Water injection nozzles, located on the perimeter of the absorber above the introduction points for the recirculated and sorbent solids, provide an atomised spray cloud of water droplets. These nozzles must be removed periodically for replacement of components subject to wear. However, the entire perimeter of the CFB absorber vessel is used to locate the water nozzles thus additional nozzle locations are typically available to allow installation of a spare nozzle prior to removing an operating nozzle for inspection or maintenance.
One or more multi-compartment fabric filter baghouses are located above the absorber vessel to allow recirculation of particulate solids. The multi-compartment baghouse lends itself to on-line replacement of filter bags with one compartment off-line. Separate compartments are each lockable on the flue gas side for maintenance purposes thus it is possible to shut down one compartment for maintenance while running the remaining compartments with 100% boiler flue gas flow. The baghouse hoppers serve as temporary storage bins for the large portion of the material that is fed into the solids recycling system. This is accomplished by means of a control valve via maintenance-free air-slides back into the absorber.

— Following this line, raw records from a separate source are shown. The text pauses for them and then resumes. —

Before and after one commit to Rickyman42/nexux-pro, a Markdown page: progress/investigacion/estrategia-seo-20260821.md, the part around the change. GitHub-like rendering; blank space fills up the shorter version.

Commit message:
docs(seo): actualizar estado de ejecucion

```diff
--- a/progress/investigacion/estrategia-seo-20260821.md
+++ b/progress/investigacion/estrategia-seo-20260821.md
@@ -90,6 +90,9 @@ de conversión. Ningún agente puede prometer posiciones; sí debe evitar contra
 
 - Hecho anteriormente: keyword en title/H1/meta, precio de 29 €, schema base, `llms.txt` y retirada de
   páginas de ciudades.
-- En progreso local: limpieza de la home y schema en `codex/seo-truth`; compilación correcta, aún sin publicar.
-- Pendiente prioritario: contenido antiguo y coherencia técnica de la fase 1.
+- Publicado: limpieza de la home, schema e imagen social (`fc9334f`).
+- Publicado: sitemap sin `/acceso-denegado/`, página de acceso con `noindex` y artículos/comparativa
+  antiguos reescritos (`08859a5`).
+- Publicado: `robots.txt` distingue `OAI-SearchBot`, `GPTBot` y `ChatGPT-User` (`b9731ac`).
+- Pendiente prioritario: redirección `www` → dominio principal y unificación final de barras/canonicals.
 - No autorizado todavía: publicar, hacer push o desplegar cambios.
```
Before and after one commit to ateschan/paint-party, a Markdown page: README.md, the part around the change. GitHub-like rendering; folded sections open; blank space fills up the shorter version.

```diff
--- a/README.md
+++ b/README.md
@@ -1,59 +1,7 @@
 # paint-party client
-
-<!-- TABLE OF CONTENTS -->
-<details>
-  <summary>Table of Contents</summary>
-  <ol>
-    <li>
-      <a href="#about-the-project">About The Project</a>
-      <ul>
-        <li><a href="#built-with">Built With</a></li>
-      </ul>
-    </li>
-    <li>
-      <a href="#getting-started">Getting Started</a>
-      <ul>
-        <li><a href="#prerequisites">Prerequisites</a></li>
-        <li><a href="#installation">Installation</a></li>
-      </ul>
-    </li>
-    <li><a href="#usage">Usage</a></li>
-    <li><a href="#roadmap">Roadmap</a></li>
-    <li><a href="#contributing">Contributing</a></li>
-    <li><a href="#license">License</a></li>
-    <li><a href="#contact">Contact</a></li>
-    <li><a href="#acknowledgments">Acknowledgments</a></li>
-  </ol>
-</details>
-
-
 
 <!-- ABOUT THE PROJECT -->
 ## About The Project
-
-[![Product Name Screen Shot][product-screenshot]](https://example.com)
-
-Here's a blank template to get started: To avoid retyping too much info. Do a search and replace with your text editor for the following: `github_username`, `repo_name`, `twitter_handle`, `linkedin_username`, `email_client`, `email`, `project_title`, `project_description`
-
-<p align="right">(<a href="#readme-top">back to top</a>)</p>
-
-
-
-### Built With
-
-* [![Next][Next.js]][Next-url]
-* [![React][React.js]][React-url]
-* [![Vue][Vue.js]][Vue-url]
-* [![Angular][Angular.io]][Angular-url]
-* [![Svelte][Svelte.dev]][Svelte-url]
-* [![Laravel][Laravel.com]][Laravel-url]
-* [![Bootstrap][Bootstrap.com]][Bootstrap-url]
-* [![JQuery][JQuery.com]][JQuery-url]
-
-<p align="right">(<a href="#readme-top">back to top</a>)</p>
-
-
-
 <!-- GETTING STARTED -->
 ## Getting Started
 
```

World's largest CFB scrubber
In June 2011, a 520 MWe coal power plant at Basin Electric's Dry Fork station (Figure 2) went on-line in Gillette, Wyoming, USA (due to its 4430 ft site elevation, the actual net plant output of the Dry Fork power plant is rated at 420 MWe). Behind its pulverised coal boiler sits the largest single absorber dry scrubber operating in the world today.
Since it has gone on-line, the CFB scrubber has demonstrated a very high, 98%, availability while meeting all the strict emission requirements set by the US EPA and the state of Wyoming. The emission regulations are designed to directly or indirectly limit a broad array of compounds designated as pollutants such as SO2, SO3, HCl, H2SO4, HF, PM10, PM2.5, mercury and other heavy metals.
During the project planning phase, Basin Electric hired Sargent and Lundy to evaluate and recommend the FGD technology based on the criteria of achieving these strict emission limits while delivering the best economics and reliability. After months of study and evaluation, Sargent and Lundy recommended the Graf-Wulff CFB scrubber technology ultimately selected by Basin Electric.
Since it went into operation, the CFB scrubber at the Basin Electric plant has exceeded its design performance, reducing SOx by 95-98%, to levels below 0.06 lb/MMBtu (50-60 mg/m³). It also passed a 30 day mercury removal compliance test by meeting the permitted emission limit of 20 lb/TWh (2.35 µg/m³) while demonstrating a mercury removal rate in excess of 95%.
In addition, the CFB scrubber provided other key benefits to the Basin Electric Dry Fork project such as reduced scrubber water requirement by 30% and real estate by 80% relative to WFGD technology. Furthermore, the scrubber ash can be put to good use, filling and stabilising a nearby open pit coal mine.

Figure 1. CFB scrubber process flow schematic (courtesy Foster Wheeler)
Table 1. Wet FGD, SDA, and CFB: capabilities compared
Figure 2. Basin Electric Dry Fork power station (photograph courtesy Basin Electric Co-Op and Wyoming Municipal Power Agency)


Linkedin Linkedin   
Privacy Policy
We have updated our privacy policy. In the latest update it explains what cookies are and how we use them on our site. To learn more about cookies and their benefits, please view our privacy policy. Please be aware that parts of this site will not function correctly if you disable cookies. By continuing to use this site, you consent to our use of cookies in accordance with our privacy policy unless you have disabled them.